Candida albicans is a yeast-like fungus that is a representative of the normal microbiota of human skin and mucous membranes, which under certain conditions causes superficial or invasive (systemic, visceral) candidiasis. The genus Candida includes other species (C. glabrata, C. dubliniensis, C. krusei), however C. albicans is the most common species that have the greatest clinical significance.
When Candida albicans is under the control of the immune system and balanced with other bacteria, it poses no problem to the body. But when these fungi get out of control and begin to grow, various symptoms appear, including allergies, fatigue, headaches, bloating, digestive upsets, vaginitis, arthritis, muscle weakness, joint pain, nasal congestion, chest pain or tightness, blurred vision, hypoglycemia, multiple sclerosis, Crohn’s disease, foggy thinking and many others.
The spread of the disease is promoted by the widespread use of antibiotics, the use of refined carbohydrates and yeast, impaired immunity due to exposure to environmental toxins, poor nutrition and lifestyle.
Candida albicans produces up to 180 different toxins that can affect the liver, hormonal balance, impair immunity and cause cravings for sweets. A healthy immune system maintains the balance of Candida with other microorganisms on the mucous membranes but under certain conditions they begin to grow, get out of control and get into the circulatory system.
Often Candida albicans is the cause of oral and genital infections (thrush), as well as candidal onychomycosis (fungal infections of the nails).
- decreased immunity;
- concomitant diseases;
- infectious diseases;
- taking certain medications (antibiotics, oral contraceptives, etc.).
- gastrointestinal diseases;
- diseases of the genitourinary system;
Diagnosis and testing
Several methods are used to diagnose C. albicans, including smear / scraping microscopy after treatment with KOH potassium hydroxide solution, native smear microscopy (for vulvovaginitis), culture inoculation (culture method), molecular diagnostic methods (RT-PCR), antigen detection fungus or antibodies to it (serological tests).
Serological tests are based on the detection in the blood of immunoglobulins of various classes produced by the recognition of microorganism antigens by the human immune system. There are certain patterns in the development of the immune response when interacting with any microorganism, including yeast-like fungi of the species C. albicans. Upon initial contact with C. albicans, immunoglobulins of the IgM class are formed earlier than other classes, which reach the highest titer compared to immunoglobulins of other classes during primary infection and are used as an indicator of primary infection. Then, specific IgG class antibodies appear, and the enhanced growth of Candida on the surface of the mucous membranes leads to the synthesis of specific IgA class antibodies.

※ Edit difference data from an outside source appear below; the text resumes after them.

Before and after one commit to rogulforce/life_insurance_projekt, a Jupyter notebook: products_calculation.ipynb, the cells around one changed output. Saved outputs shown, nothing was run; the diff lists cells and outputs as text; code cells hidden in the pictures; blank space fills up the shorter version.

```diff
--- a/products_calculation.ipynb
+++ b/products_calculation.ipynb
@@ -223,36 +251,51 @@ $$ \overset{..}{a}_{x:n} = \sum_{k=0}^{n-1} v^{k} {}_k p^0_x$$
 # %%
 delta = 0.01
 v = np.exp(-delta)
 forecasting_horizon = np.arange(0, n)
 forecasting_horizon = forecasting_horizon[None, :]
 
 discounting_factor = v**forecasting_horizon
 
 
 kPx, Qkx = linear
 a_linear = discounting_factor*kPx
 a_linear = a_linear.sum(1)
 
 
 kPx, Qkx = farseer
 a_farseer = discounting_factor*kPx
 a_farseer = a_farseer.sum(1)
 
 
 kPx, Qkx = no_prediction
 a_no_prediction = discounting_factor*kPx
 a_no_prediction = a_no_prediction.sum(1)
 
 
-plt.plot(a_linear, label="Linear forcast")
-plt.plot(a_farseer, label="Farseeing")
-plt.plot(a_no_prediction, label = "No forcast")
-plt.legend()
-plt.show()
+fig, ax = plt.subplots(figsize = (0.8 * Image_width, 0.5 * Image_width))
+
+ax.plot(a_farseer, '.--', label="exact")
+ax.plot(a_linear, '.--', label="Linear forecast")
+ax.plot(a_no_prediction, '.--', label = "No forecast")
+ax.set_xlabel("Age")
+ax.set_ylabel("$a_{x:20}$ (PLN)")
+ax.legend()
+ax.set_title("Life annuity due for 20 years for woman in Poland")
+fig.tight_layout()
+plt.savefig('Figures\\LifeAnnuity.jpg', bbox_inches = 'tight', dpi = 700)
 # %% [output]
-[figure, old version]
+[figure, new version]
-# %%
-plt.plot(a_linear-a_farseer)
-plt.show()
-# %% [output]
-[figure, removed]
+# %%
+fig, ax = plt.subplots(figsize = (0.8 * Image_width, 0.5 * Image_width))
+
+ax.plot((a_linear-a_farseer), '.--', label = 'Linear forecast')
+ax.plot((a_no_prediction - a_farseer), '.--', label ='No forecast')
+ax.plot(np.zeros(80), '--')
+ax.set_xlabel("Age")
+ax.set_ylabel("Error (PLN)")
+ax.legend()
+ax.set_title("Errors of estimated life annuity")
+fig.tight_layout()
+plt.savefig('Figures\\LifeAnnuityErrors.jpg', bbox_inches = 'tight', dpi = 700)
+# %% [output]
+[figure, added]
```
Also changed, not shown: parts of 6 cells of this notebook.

Many people are “healthy carriers” of C. albicans. Yeast fungi can be detected in approximately 60% of healthy adults in the oral cavity and in 12% of women in the vagina. Colonization of the skin and mucous membranes of C. albicans is also accompanied by the development of an immune response and the formation of immunoglobulins. Thus, antibodies to C. albicans can be detected in the blood of many healthy people without candidiasis. Therefore, the test does not allow to differentiate “healthy carriage” from a clinically significant disease. Due to the lack of specificity, the antibody test is used as an additional test for the diagnosis of superficial candidiasis and is inferior to methods such as clinical examination and smear / scraping microscopy after treatment with KOH.

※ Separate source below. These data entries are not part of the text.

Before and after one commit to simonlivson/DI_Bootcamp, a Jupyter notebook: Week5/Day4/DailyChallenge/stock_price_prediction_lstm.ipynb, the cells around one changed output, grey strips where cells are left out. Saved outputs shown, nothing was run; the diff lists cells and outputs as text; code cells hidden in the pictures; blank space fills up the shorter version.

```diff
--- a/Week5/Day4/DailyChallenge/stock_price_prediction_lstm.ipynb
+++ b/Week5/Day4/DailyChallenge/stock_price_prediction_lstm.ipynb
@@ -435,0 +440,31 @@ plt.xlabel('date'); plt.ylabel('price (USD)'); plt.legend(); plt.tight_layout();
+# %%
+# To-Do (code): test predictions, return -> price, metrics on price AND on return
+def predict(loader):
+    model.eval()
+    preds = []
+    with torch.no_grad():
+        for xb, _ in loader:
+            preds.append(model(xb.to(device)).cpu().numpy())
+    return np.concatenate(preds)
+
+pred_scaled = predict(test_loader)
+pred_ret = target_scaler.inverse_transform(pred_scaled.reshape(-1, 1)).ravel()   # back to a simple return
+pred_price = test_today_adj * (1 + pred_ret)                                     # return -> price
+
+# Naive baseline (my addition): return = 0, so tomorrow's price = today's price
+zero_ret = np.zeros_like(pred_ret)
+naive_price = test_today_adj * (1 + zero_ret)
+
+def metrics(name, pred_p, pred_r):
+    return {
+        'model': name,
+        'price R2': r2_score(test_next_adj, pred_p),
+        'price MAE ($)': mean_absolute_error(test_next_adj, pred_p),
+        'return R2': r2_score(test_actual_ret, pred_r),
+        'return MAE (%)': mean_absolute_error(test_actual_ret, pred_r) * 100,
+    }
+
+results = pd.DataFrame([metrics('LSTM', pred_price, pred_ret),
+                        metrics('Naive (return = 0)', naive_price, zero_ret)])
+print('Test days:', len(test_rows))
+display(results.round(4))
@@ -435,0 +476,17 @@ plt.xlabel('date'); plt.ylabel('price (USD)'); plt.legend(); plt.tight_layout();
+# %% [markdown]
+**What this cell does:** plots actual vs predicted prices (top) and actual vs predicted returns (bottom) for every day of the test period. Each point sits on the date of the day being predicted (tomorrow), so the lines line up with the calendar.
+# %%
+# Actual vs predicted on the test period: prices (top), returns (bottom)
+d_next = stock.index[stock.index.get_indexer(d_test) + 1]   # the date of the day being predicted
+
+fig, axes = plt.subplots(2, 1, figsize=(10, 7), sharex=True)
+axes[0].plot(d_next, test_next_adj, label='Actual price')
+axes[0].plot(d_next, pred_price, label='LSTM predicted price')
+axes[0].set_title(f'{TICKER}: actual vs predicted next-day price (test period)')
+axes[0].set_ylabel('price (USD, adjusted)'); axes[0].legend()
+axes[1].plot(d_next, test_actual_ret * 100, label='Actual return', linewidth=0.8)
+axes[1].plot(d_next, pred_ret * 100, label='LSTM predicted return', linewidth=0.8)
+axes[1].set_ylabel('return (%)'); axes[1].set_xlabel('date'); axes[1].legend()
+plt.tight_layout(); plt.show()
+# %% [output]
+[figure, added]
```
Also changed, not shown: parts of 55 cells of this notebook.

Determination of IgA antibodies enables early diagnosis of infection; allows a doctor to diagnose the active or chronic stages of infection, therefore, it can be used to monitor the dynamics of serological changes during etiotropic pharmacotherapy of candidiasis and subsequent control of the patient’s cure, to assess the strength and quality of the body’s immune response to the activation of the fungal pathogen.

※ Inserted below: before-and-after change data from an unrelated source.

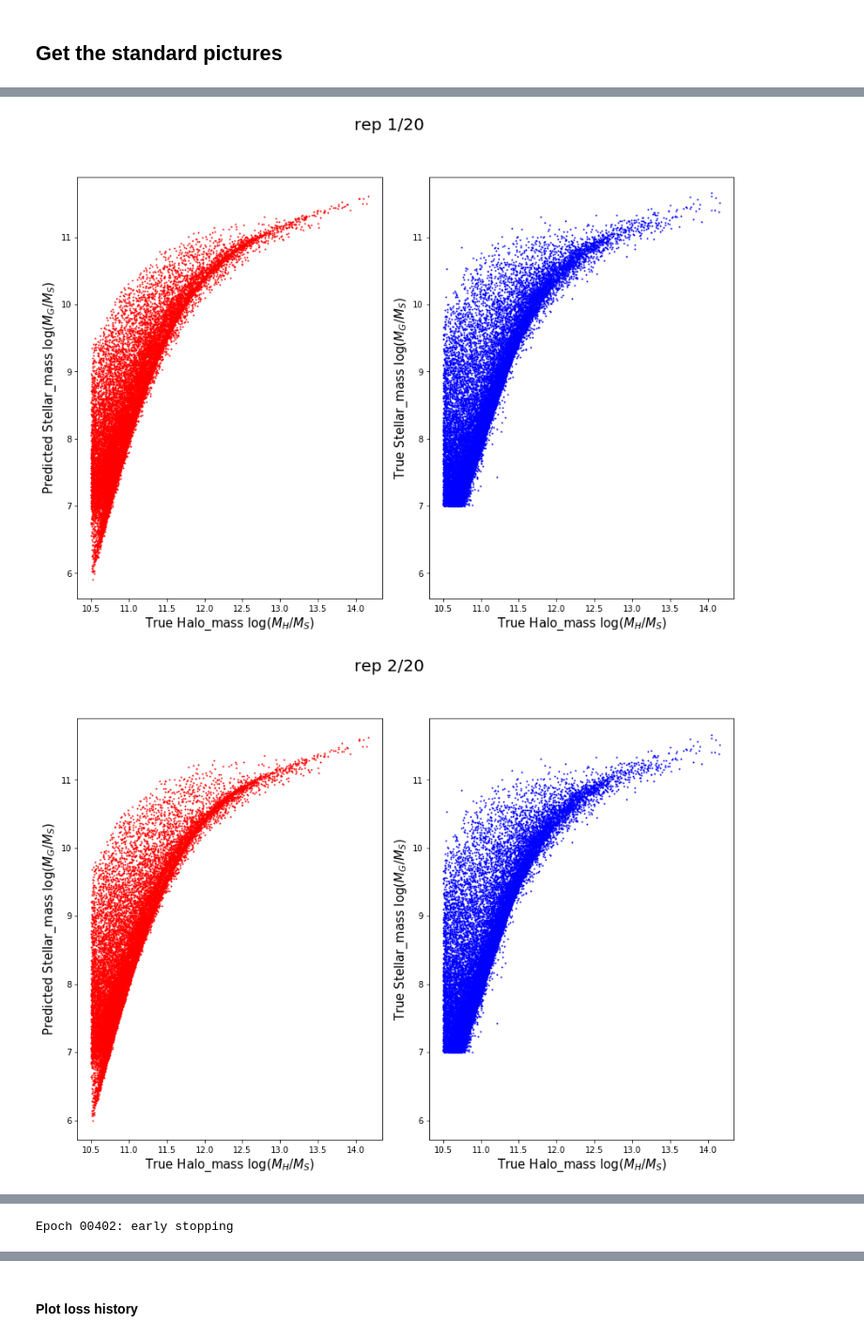
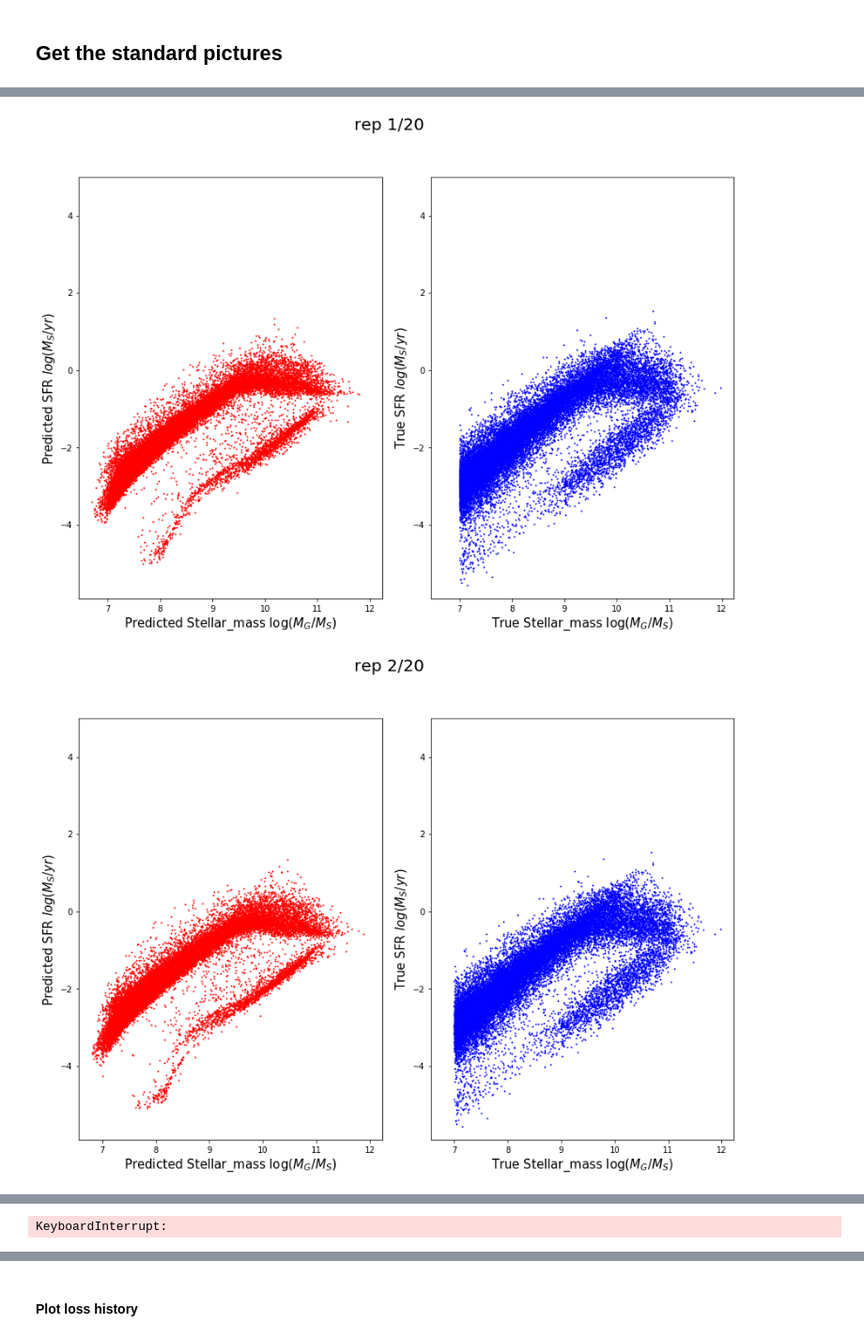
Before and after one commit to magnus-lindstrom/masters-project-galaxy-formation, a Jupyter notebook: code/backpropagation_code/bp_general_purpose_notebook.ipynb, the cells around one changed output, grey strips where cells are left out. Shown at 94% size. Saved outputs shown, nothing was run; the diff lists cells and outputs as text; code cells hidden in the pictures.

```diff
--- a/code/backpropagation_code/bp_general_purpose_notebook.ipynb
+++ b/code/backpropagation_code/bp_general_purpose_notebook.ipynb
@@ -3,6 +3,7 @@ import os
 from os.path import expanduser
 home_dir = expanduser("~")
 module_path = home_dir + '/code/modules/'
+models_path = home_dir + '/models/'
 import sys
 sys.path.append(module_path)
 fig_dir = 'figures/'
@@ -12,7 +13,7 @@ import random
 import tensorflow as tf
 import pandas as pd
 from keras import regularizers
-from keras.models import Sequential, Model
+from keras.models import Sequential, Model, load_model
 from keras.layers import Input, Dense, LeakyReLU, concatenate
 from keras.callbacks import EarlyStopping
 import numpy as np
@@ -23,6 +24,7 @@ from scipy import stats
 from scipy.special import comb
 import datetime
 import codecs, json
+import corner
 from itertools import combinations
 %load_ext autoreload
 %autoreload 1
@@ -35,11 +37,4 @@ from keras_objects import *
 
 np.random.seed(999)
 random.seed(999)
-
-#loss_func_dict = {
-#    'mse': 'mse',
-#    'mae': 'mae',
-#    'weighted_mse_1': weighted_mse_1,
-#    'stellar_mass_weighted_mse': stellar_mass_weighted_mse
-#}
 # %% [output]
@@ -177,7 +172,7 @@ test_size = .25e5
 norm = {'input': 'zero_mean_unit_std',
         'output': 'none'} # 'none',   'zero_mean_unit_std',   'zero_to_one'
 input_features = ['Halo_mass', 'Halo_mass_peak', 'Scale_half_mass', 'Scale_peak_mass']
-output_features = ['Stellar_mass']
+output_features = ['Stellar_mass', 'SFR']
 
 outputs_to_weigh = ['Stellar_mass']
 
@@ -192,6 +187,6 @@ validation_data = 'val' #'val' is normally used, use 'train' to check overfittin
 ### Network parameters
 nLayers = 10
 activation_function = 'tanh'
-output_activation = None
-neuronsPerLayer = 30
+output_activation = {'SFR': None, 'Stellar_mass': None}
+neuronsPerLayer = 10
 reg_strength = 0#1e-5
@@ -207,59 +231,43 @@ training_data_dict = normalise_data(training_data_dict, norm)
 # %%
-# Create model
-main_input = Input(shape=(len(input_features),), name = 'main_input')
-
-for i in range(0, nLayers-1): # -1 because one layer is added automatically with the input layer
-    x = Dense(neuronsPerLayer, kernel_regularizer=regularizers.l2(reg_strength),
-              activation=activation_function)(main_input)
-    #x = LeakyReLU(alpha = 0.1)(x)
-
-output_layers = []
-for feat in output_features:
-    output_layers.append(Dense(1, kernel_regularizer=regularizers.l2(reg_strength), name = feat,
-                              activation = output_activation)(x))
-
-model = Model(main_input, output_layers)
-model.compile(optimizer = 'adam', loss = 'mse')
-
 earlystop = EarlyStopping(monitor=early_stop_monitor, min_delta=early_stop_min_delta, patience=early_stop_patience, \
                           verbose=1, mode='auto')
-callbacks_list = [earlystop]
+file_path = models_path + "model_checkpoint.hdf5"
+checkpoint = ModelCheckpoint(file_path, monitor='val_acc', save_best_only=True, mode='min', period=10)
+callbacks_list = [earlystop, checkpoint]
 
 # set data point weights
 train_weights_tmp = training_data_dict['original_data'][training_data_dict['train_indices'],
                                               training_data_dict['original_data_keys']['Halo_mass']]
 train_weights_tmp = np.power(10, train_weights_tmp)
 train_weights_tmp = train_weights_tmp / np.sum(train_weights_tmp)
 val_weights_tmp = training_data_dict['original_data'][training_data_dict['val_indices'],
                                               training_data_dict['original_data_keys']['Halo_mass']]
 val_weights_tmp = np.power(10, val_weights_tmp)
 val_weights_tmp = val_weights_tmp / np.sum(val_weights_tmp)
 train_weights = {}
 val_weights = {}
 
 for output in output_features:
     if output in outputs_to_weigh:
         train_weights[output] = train_weights_tmp
         val_weights[output] = val_weights_tmp
     else:
         train_weights[output] = np.ones(int(train_size))
         val_weights[output] = np.ones(int(val_size))
 
 for i_rep in range(1, nr_repetitions+1):
+
+
     history = model.fit(x = training_data_dict['input_train_dict'], y = training_data_dict['output_train_dict'],
                         validation_data = (training_data_dict['input_'+validation_data+'_dict'],
                         training_data_dict['output_'+validation_data+'_dict'], val_weights),
                         epochs=int(nr_epochs), batch_size=int(batch_size), callbacks=callbacks_list,
                         sample_weight=train_weights, verbose=0)
-    fig = get_scatter_comparison_plots(model, training_data_dict, unit_dict, x_axis_feature = 'Halo_mass',
-                                    y_axis_feature = 'Stellar_mass', title='rep %d/%d'%(i_rep,nr_repetitions),
-                                    y_max = None, y_min = None,
+    fig = get_scatter_comparison_plots(model, training_data_dict, unit_dict, x_axis_feature = 'Stellar_mass',
+                                    y_axis_feature = 'SFR', title='rep %d/%d'%(i_rep,nr_repetitions), y_max = None,
+                                    y_min = None,
                                     x_min = None, x_max = None, data_type='val')
-    #fig = get_scatter_comparison_plots(model, training_data_dict, unit_dict, x_axis_feature = 'Stellar_mass',
-    #                                y_axis_feature = 'SFR', title='rep %d/%d'%(i_rep,nr_repetitions), y_max = 5,
-    #                                y_min = None,
-    #                                x_min = None, x_max = None, data_type='val')
     plt.show()
 # %% [output]
-[figure, old version]
+[figure, new version]
-[figure, old version]
+[figure, new version]
@@ -271 +275 @@ for i_rep in range(1, nr_repetitions+1):
-Epoch 00402: early stopping
+KeyboardInterrupt:
```
Also changed, not shown: parts of 20 cells of this notebook, 6 other files.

There are many antimycotic drugs used to kill Candida albicans. The choice of treatment depends on the severity of the disease and the prevalence of inflammatory processes within the reproductive organs. In most cases, women are prescribed:
- medicines for local treatment – vaginal suppositories or tablets, ointments and creams, the components of which are not absorbed into the general
- bloodstream and do not have a systemic effect;
- systemic medicines – dragees, suspensions, drops and capsules, which have an antimycotic effect on the whole body. In most cases, they are used to treat recurrent forms of candidiasis.
In severe cases of the disease, the following drugs can additionally be used:
Antibacterial agents are used in cases when pathogenic microbes join a fungal infection. A high risk of developing a mixed infection is associated with a decrease in local and general immunity. After stopping inflammatory reactions in the reproductive organs, they often resort to physiotherapeutic treatment aimed at restoring the integrity of damaged tissues and improving blood circulation in them.